On a blustery November day the King children and Sara, the Story Girl, come up with a great idea that will help them endure the dreary winter season. They will publish a magazine of their thoughts and adventures. From Personals and Fashion Notes to an etiquette column and stories of the most interesting happenings in Carlisle, Our Magazine is simply the most entertaining and delightful publication anyone in town has ever read. But seasons pass, and nothing is forever–and soon it will be time for the Story Girl to leave her good friends on Prince Edward Island, friends with whom she has walked the golden road of youth.
But he who accepts human love must bind it to his soul with pain, and she is not lost to me. Nothing is ever really lost to us as long as we remember it.
With a more clearly defined plot, I found The Golden Road much more enjoyable than the rambling narrative of The Story Girl. It still has the lyrical qualities ever-present in Montgomery’s work, but there’s a sense of direction that was lacking in The Story Girl. The newspaper entries were a little long at times, but the rest of the book was enjoyable and perfectly captured that feeling of the end of childhood.
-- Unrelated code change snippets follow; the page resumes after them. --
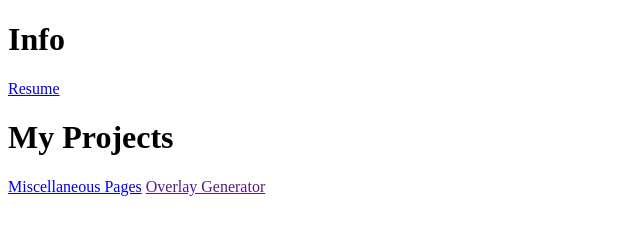
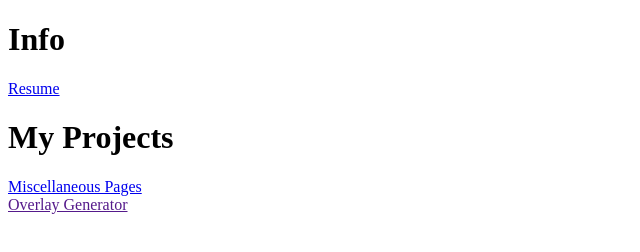
Before and after one commit to bhattarai333/HomePage, a plain HTML site: page docs/index.html in a window 1280 px wide. Shown: the whole page, without its empty margins (0-640 px from the left). Drawn offline with Linux system fonts and the light colour scheme.

Commit message:
Update index.html

```diff
--- a/docs/index.html
+++ b/docs/index.html
@@ -9,7 +9,7 @@
 
     <h1>My Projects</h1>
 
-    <a href="https://bhattarai333.github.io/Websites/">Miscellaneous Pages<a>
+    <a href="https://bhattarai333.github.io/Websites/">Miscellaneous Pages<a><br>
     <a href="">Overlay Generator<a>
 </body>
 </html>
```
So while the Story Girl series may not be my favourite of Montgomery’s, I still found these books to be beautifully written and highly nostalgic.